I have to say I appreciate a lot that my friends were so supportive. I got the feeling Bart had been watching from the sidelines for a while and finally felt he had to try to do something.
What was uncomfortable, as usual, was the idea that they were talking amongst themselves to determine what to do with me. But I didn’t have the energy to fight that.
When Bart got tired, he tagged out and Christian came in.
“You think you need it, but you don’t,” he said.
“What you need is to get healthy and not be trying to use substances to make yourself superhuman.”
“Oh.” Yeah, I suppose.
“I know Flip means well, and I know he’s our resident expert at getting broken rock stars onto the stage, but at the end of next week he goes on to his next gig, while Bart and Colin and me’ve gotta live with you.”
My heart lodged in my throat making it hard to breathe. Was I really going back to Boston? Part of me desperately wanted to. Or was I going back to New York with Ziggy? Which I really wanted to, needed to, and expected to…? On top of all the turmoil I had going on in my mind, I now suddenly felt like I was facing down the barrel of a shotgun with a decision I hadn’t even realized I had to make. Or which I had pushed to the back of my mind, at least, but now it was staring me in the face.

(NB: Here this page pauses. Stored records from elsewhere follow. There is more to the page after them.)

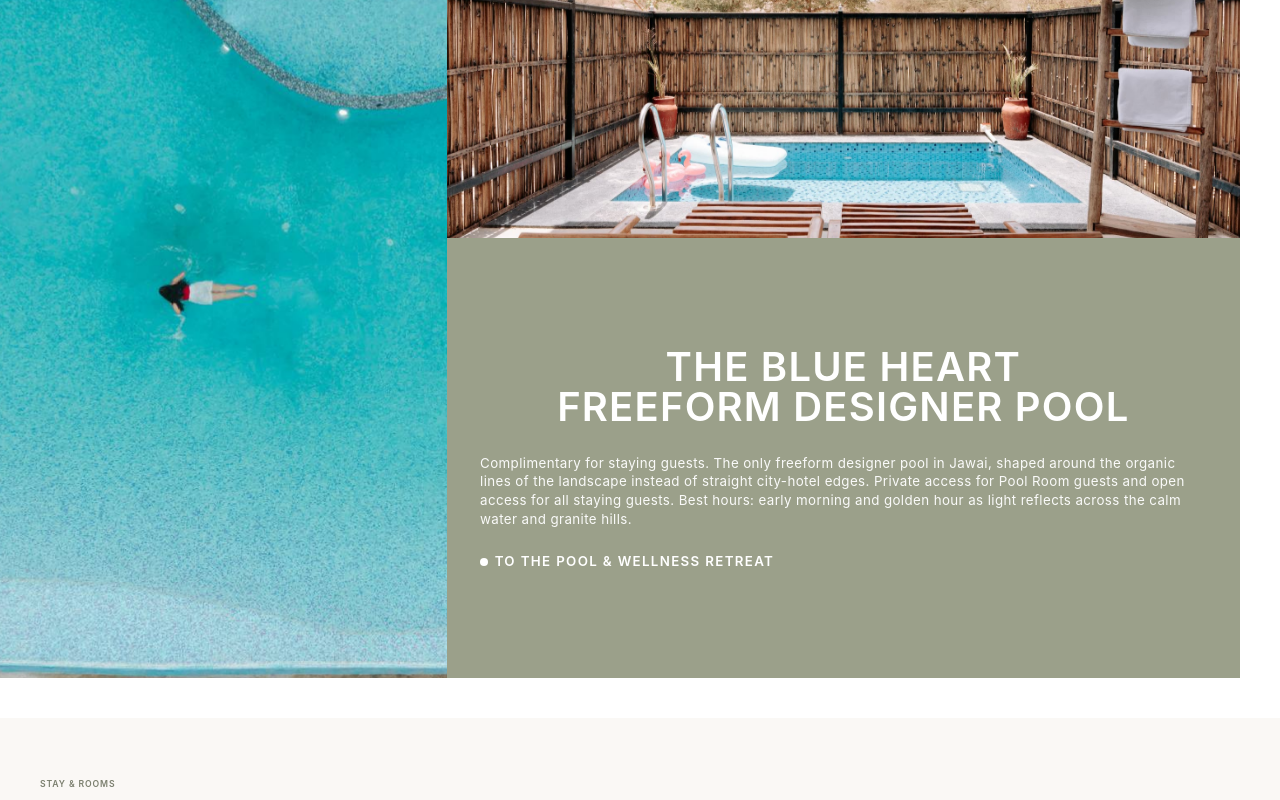
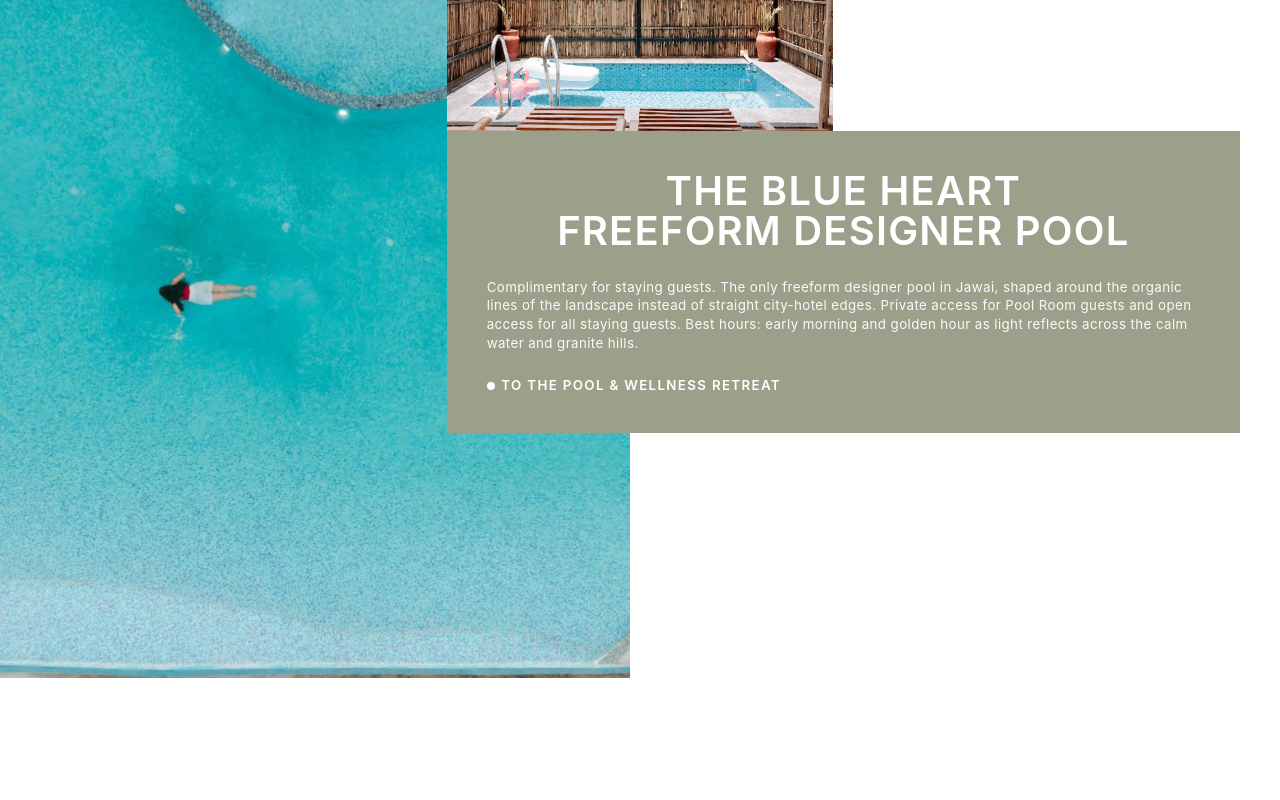
Before and after one commit to dk-nishwanth/Jawai-Retreat, a React (Vite) app: page / in a window 1280 px wide. Shown: the part 2480-3280 px from the top of the page. Built offline with nearby package versions, Linux system fonts and the light colour scheme.

Commit message:
nishwanth changes: pool layout restore

```diff
--- a/src/components/WellnessSection.tsx
+++ b/src/components/WellnessSection.tsx
@@ -9,7 +9,7 @@ export const WellnessSection: React.FC<WellnessSectionProps> = ({ onOpenBooking
     <section id="wellness" className="w-full bg-white pt-[5rem] md:pt-[8rem] pb-[5rem] md:pb-[6rem] overflow-hidden">
       <div className="w-full max-w-[192rem] mx-auto">
         {/* DESKTOP VIEW (≥ 768px) */}
-        <div className="hidden md:block relative h-[132rem]">
+        <div className="hidden md:block relative h-[150rem]">
           {/* Half-viewport large photo flush to left edge (x=0) */}
           <div className="absolute left-0 top-[14rem] w-[94.5rem] h-[118rem] overflow-hidden border-0">
             <img
@@ -21,7 +21,7 @@ export const WellnessSection: React.FC<WellnessSectionProps> = ({ onOpenBooking
           </div>
 
           {/* Overlapping square photo (cols 5–8: x=503 = 67rem, 435×435 = 58rem × 58rem), sitting 105px (14rem) higher */}
-          <div className="absolute left-[67rem] right-[6rem] top-0 h-[74rem] overflow-hidden border-0 z-10">
+          <div className="absolute left-[67rem] top-0 w-[58rem] h-[58rem] overflow-hidden border-0 z-10">
             <img
               src="/images/ota/ota-47.jpg"
               alt="Freeform designer pool at Jawai Retreat"
@@ -31,7 +31,7 @@ export const WellnessSection: React.FC<WellnessSectionProps> = ({ onOpenBooking
           </div>
 
           {/* Sage Card in cols 5–12 (x=67rem, w=119rem) */}
-          <div className="absolute left-[67rem] right-[6rem] top-[66rem] bottom-0 bg-[#9BA08A] p-[5rem] z-20 flex flex-col justify-center">
+          <div className="absolute left-[67rem] right-[6rem] top-[50rem] bg-[#9BA08A] p-[6rem] z-20">
             {/* White centred H2 (45px / 6rem, 2 lines) */}
             <h2 className="section-h2 text-white text-center mb-[4rem]">
               THE BLUE HEART<br />FREEFORM DESIGNER POOL
```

“I need help,” I told him.
“You’ve got it,” he said, and rubbed his hand between my shoulder blades. I cried into my folded arms on my tray table until I guess I fell asleep.
When I woke up, Bart was back on watch. “We’re landing in a little bit,” he said.
“I don’t know what to do,” I told him.
“That’s because you’re out of your head,” he said, as if that should be a reassuring conclusion. “Let’s talk about something different.”
“Like what we should do with Star*Gaze if Artie doesn’t come around.”
I sat up a little straighter, my whole self, brain and body and soul, feeling bruised and tender to the touch. Focusing on a question felt good, though. “You mean like should we try to find an indie label who would do it?”
“Or start a vanity label to do it ourselves to avoid the legal complications?”
“I hadn’t thought of that.” The major label clauses that gave them certain kinds of exclusivity and control on both us as musicians and the music we wrote were a perpetual concern, but there were ways around it if you were clever.
“Or do we let it go?”
My reflex was, of course, defensive. “I can’t believe you’re suggesting that.”
Bart shrugged. “I’m not suggesting it. I’m just pointing out it is one of the options. Shelve it.”
I found myself considering it, trying the idea on for size. “But it’s good.”
“Even though you hate performing it?”
God, I was uncomfortable all of a sudden. “I do not hate performing it.”
He waited a beat. “Now’s not the time to unpack that.” Which was his way of saying he disagreed with me but wasn’t going to argue about it. “How do you feel?”
“Slightly less fragile than I did two hours ago,” I said. “Slightly.”
He nodded. “Well, that’s something.”
(Another hit from 1991. This one was hitting the radio while we were in South America. -d)